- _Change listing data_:

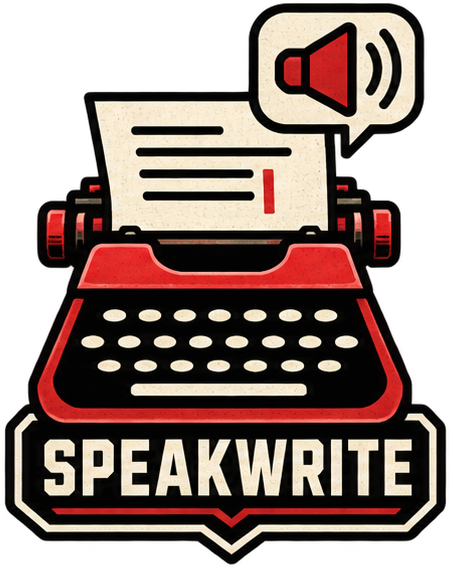
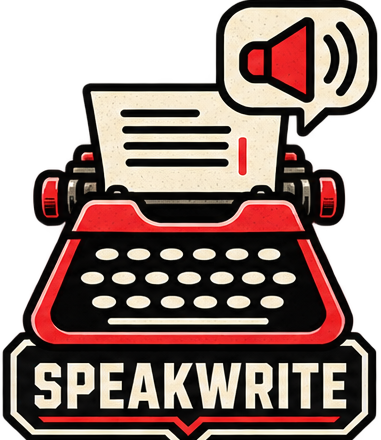
docs: the badge sheet gains the memory hole
The five component badges come from the reworked sheet: consistent
minitrue lettering and a badge for the memory hole, which now heads its
section like the others.

diff --git a/README.md b/README.md
@@ -121,7 +121,7 @@ discard a draft into the record's history instead. The clerk never
 posts without a recorded double-key approval. Design in
 [SPEAKWRITE.md](SPEAKWRITE.md).
 
-### the memory hole
+<p><img src="assets/memoryhole.png" alt="the memory hole" height="170"></p>
 
 The memory hole is the slit in the wall that carries unwanted records
 to the incinerators. No metaphor drift here; it does exactly that.
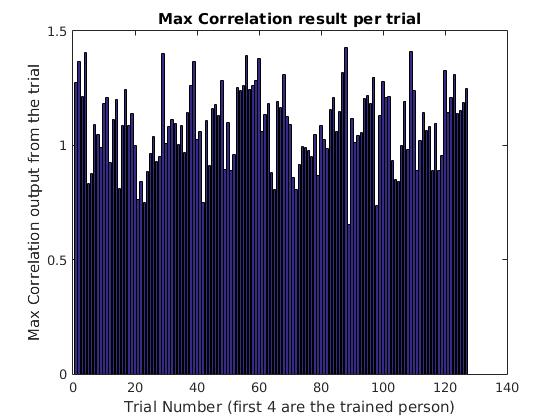
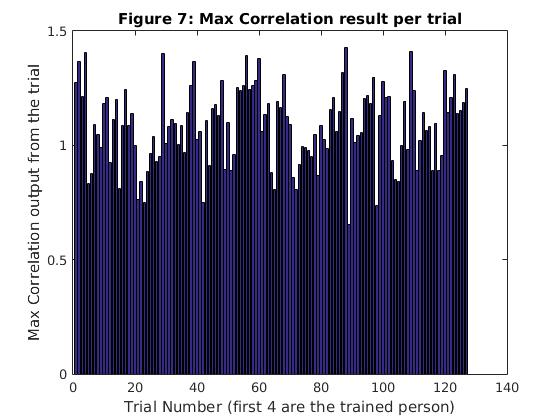
Final results and figures

Changed region(s): [[0.2125, 0.031, 0.8196, 0.0619]]

diff --git a/matlab/extract_scr.m b/matlab/extract_scr.m
@@ -18,6 +18,11 @@ mean_val = mean(proj);
 if(mean_val > .5)
     proj = -proj + 1;
 end
+figure;
+plot(proj);
+title('Figure 1: 1-D Projected data')
+ylabel('Acceleration (Normalized)');
+xlabel('Sample');
 step_len = 55;
 thresh = .7;
 last_val = 0;
@@ -47,7 +52,7 @@ for i = 1:length(proj)
     end
     last_val = cur_val;
 end
-title('All threshold steps');
+title('Figure 2: All threshold steps');
 xlabel('Step Sample');
 ylabel('Normalized acceleration');
 [vecs, lambda, steps_1_proj, steps_1_mean] = PCA(steps_1, false);
@@ -62,7 +67,7 @@ good_steps = steps_1(:,label == my_label);
 for i = 1:size(good_steps,2)
     plot(good_steps(:,i));
 end
-title('Kmeans extracted steps');
+title('Figure 4: Kmeans extracted steps');
 xlabel('Step Sample');
 ylabel('Normalized acceleration');
 figure
@@ -72,7 +77,7 @@ for i = 1:3
     steps = steps_1_proj(1:3,label == i);
     plot3(steps(1,:),steps(2,:),steps(3,:),['*',color(i)]);
 end
-title('Kmeans result on steps in PCA Space');
+title('Figure 3: Kmeans result on steps in PCA Space');
 
 
 [h_OTSDF, H_OTSDF] = OTSDF(good_steps,.9);
@@ -184,7 +189,7 @@ for i = 1:size(steps_2,2)
     correlation_same = real(ifft(fft(steps_2(:, i)) .* conj(H_OTSDF))) * step_len;
     plot(correlation_same);
 end
-title('Same Person Correlation Output');
+title('Figure 5: Same Person Correlation Output');
 axis(axis_val);
 figure
 hold on
@@ -192,7 +197,7 @@ for i = 1:size(steps_3,2)
     correlation_diff = real(ifft(fft(steps_3(:, i)) .* conj(H_OTSDF))) * step_len;
     plot(correlation_diff);
 end
-title('Different Person Correlation Output');
+title('Figure 6: Different Person Correlation Output');
 axis(axis_val); 
     
 %% Test on all
@@ -248,6 +253,6 @@ for j = 1:num_tests
 end
 figure
 bar(class_result);
-title('Max Correlation result per trial');
+title('Figure 7: Max Correlation result per trial');
 xlabel('Trial Number (first 4 are the trained person)');
 ylabel('Max Correlation output from the trial');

- _Goal of the exercise_:
Would you retype each line above exactly and skip every image?

- _Response below_:
docs: the badge sheet gains the memory hole
The five component badges come from the reworked sheet: consistent
minitrue lettering and a badge for the memory hole, which now heads its
section like the others.

diff --git a/README.md b/README.md
@@ -121,7 +121,7 @@ discard a draft into the record's history instead. The clerk never
 posts without a recorded double-key approval. Design in
 [SPEAKWRITE.md](SPEAKWRITE.md).
 
-### the memory hole
+<p><img src="assets/memoryhole.png" alt="the memory hole" height="170"></p>
 
 The memory hole is the slit in the wall that carries unwanted records
 to the incinerators. No metaphor drift here; it does exactly that.
Final results and figures

Changed region(s): [[0.2125, 0.031, 0.8196, 0.0619]]

diff --git a/matlab/extract_scr.m b/matlab/extract_scr.m
@@ -18,6 +18,11 @@ mean_val = mean(proj);
 if(mean_val > .5)
     proj = -proj + 1;
 end
+figure;
+plot(proj);
+title('Figure 1: 1-D Projected data')
+ylabel('Acceleration (Normalized)');
+xlabel('Sample');
 step_len = 55;
 thresh = .7;
 last_val = 0;
@@ -47,7 +52,7 @@ for i = 1:length(proj)
     end
     last_val = cur_val;
 end
-title('All threshold steps');
+title('Figure 2: All threshold steps');
 xlabel('Step Sample');
 ylabel('Normalized acceleration');
 [vecs, lambda, steps_1_proj, steps_1_mean] = PCA(steps_1, false);
@@ -62,7 +67,7 @@ good_steps = steps_1(:,label == my_label);
 for i = 1:size(good_steps,2)
     plot(good_steps(:,i));
 end
-title('Kmeans extracted steps');
+title('Figure 4: Kmeans extracted steps');
 xlabel('Step Sample');
 ylabel('Normalized acceleration');
 figure
@@ -72,7 +77,7 @@ for i = 1:3
     steps = steps_1_proj(1:3,label == i);
     plot3(steps(1,:),steps(2,:),steps(3,:),['*',color(i)]);
 end
-title('Kmeans result on steps in PCA Space');
+title('Figure 3: Kmeans result on steps in PCA Space');
 
 
 [h_OTSDF, H_OTSDF] = OTSDF(good_steps,.9);
@@ -184,7 +189,7 @@ for i = 1:size(steps_2,2)
     correlation_same = real(ifft(fft(steps_2(:, i)) .* conj(H_OTSDF))) * step_len;
     plot(correlation_same);
 end
-title('Same Person Correlation Output');
+title('Figure 5: Same Person Correlation Output');
 axis(axis_val);
 figure
 hold on
@@ -192,7 +197,7 @@ for i = 1:size(steps_3,2)
     correlation_diff = real(ifft(fft(steps_3(:, i)) .* conj(H_OTSDF))) * step_len;
     plot(correlation_diff);
 end
-title('Different Person Correlation Output');
+title('Figure 6: Different Person Correlation Output');
 axis(axis_val); 
     
 %% Test on all
@@ -248,6 +253,6 @@ for j = 1:num_tests
 end
 figure
 bar(class_result);
-title('Max Correlation result per trial');
+title('Figure 7: Max Correlation result per trial');
 xlabel('Trial Number (first 4 are the trained person)');
 ylabel('Max Correlation output from the trial');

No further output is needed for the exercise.